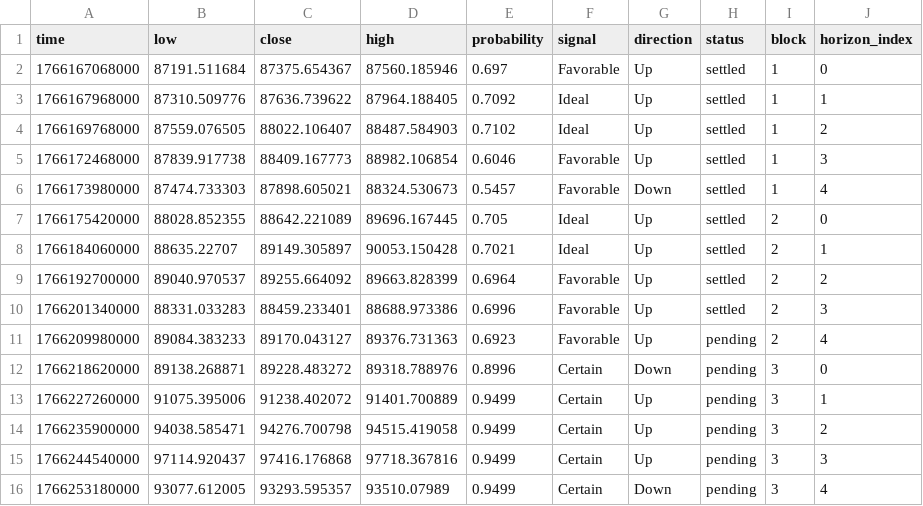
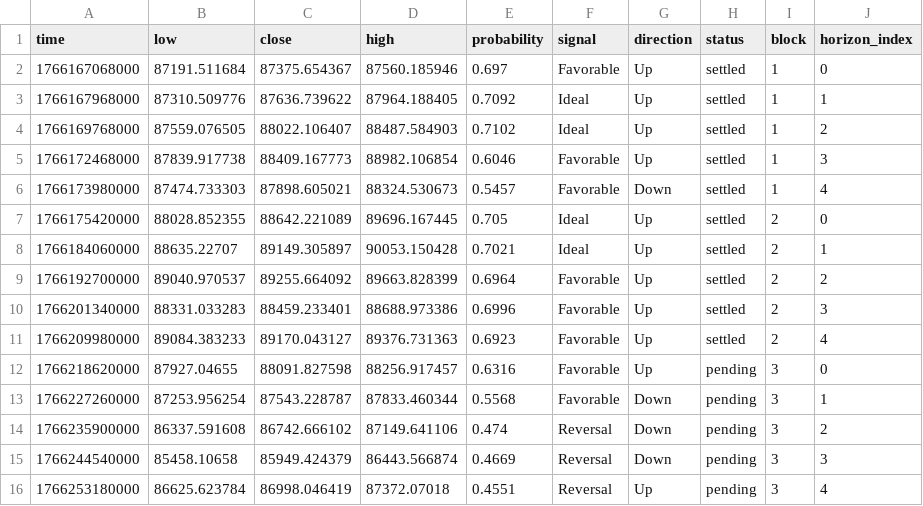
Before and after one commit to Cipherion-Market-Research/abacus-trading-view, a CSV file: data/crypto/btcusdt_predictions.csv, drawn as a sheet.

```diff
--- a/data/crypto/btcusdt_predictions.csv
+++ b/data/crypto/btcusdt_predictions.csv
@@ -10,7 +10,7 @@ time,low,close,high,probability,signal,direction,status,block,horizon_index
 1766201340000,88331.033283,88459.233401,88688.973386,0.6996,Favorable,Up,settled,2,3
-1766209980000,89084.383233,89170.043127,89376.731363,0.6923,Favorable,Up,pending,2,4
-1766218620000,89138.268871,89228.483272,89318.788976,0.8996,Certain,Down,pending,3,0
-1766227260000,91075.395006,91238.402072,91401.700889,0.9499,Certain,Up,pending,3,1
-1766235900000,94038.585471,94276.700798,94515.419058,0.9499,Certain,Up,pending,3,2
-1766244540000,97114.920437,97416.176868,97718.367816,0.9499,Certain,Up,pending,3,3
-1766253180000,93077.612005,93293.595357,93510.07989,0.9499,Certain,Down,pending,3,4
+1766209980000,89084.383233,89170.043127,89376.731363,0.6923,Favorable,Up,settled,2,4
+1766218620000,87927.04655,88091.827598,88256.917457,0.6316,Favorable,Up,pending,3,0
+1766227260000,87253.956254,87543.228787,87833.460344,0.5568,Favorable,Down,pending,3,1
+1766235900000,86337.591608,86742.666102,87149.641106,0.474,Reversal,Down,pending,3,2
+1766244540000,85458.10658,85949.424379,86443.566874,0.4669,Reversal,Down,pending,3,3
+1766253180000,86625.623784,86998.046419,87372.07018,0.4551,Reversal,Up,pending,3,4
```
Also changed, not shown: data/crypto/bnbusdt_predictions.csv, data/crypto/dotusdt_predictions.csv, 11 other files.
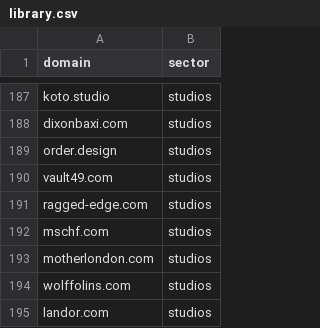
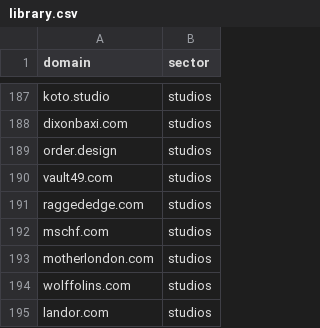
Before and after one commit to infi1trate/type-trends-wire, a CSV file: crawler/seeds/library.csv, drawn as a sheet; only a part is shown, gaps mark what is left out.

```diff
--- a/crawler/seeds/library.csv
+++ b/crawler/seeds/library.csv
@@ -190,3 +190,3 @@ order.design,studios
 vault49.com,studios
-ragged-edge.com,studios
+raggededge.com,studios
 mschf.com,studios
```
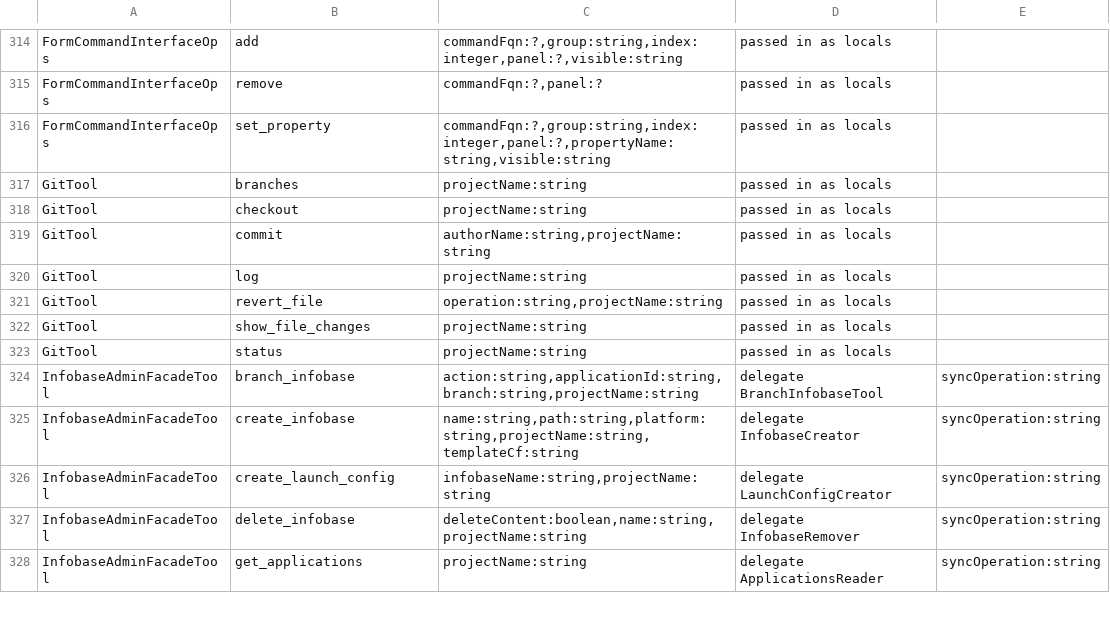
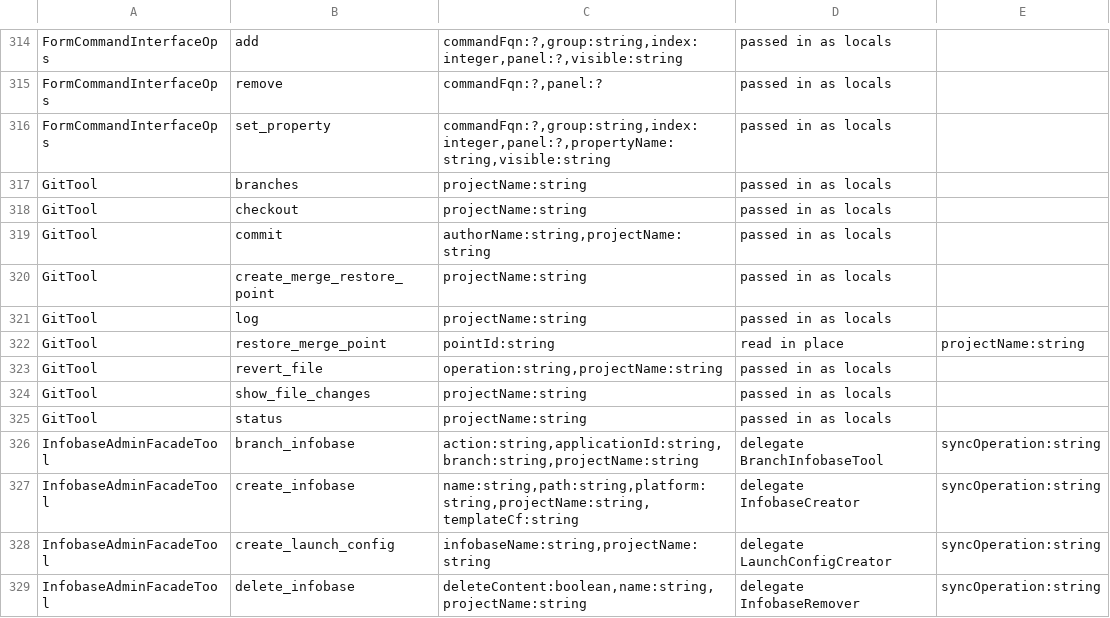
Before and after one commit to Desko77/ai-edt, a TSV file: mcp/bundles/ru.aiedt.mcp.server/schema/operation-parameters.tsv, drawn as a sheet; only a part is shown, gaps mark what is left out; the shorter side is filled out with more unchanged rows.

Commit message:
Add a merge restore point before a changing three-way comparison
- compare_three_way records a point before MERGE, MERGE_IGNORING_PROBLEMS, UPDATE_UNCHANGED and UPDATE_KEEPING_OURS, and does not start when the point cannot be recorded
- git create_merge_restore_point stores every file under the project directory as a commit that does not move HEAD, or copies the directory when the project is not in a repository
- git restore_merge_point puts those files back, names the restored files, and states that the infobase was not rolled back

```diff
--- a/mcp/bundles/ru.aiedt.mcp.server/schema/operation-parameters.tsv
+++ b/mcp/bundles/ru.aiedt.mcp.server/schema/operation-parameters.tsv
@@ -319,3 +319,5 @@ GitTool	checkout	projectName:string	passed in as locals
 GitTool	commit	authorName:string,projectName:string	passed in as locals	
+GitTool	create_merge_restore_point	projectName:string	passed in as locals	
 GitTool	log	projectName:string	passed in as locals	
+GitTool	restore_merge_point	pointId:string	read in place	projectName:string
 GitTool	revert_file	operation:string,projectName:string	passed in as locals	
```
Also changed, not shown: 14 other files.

....

▶ **What you have to do**: Please state how many lines in the entries above include the word "operation", giving only the number.

▶ **Written response**: 4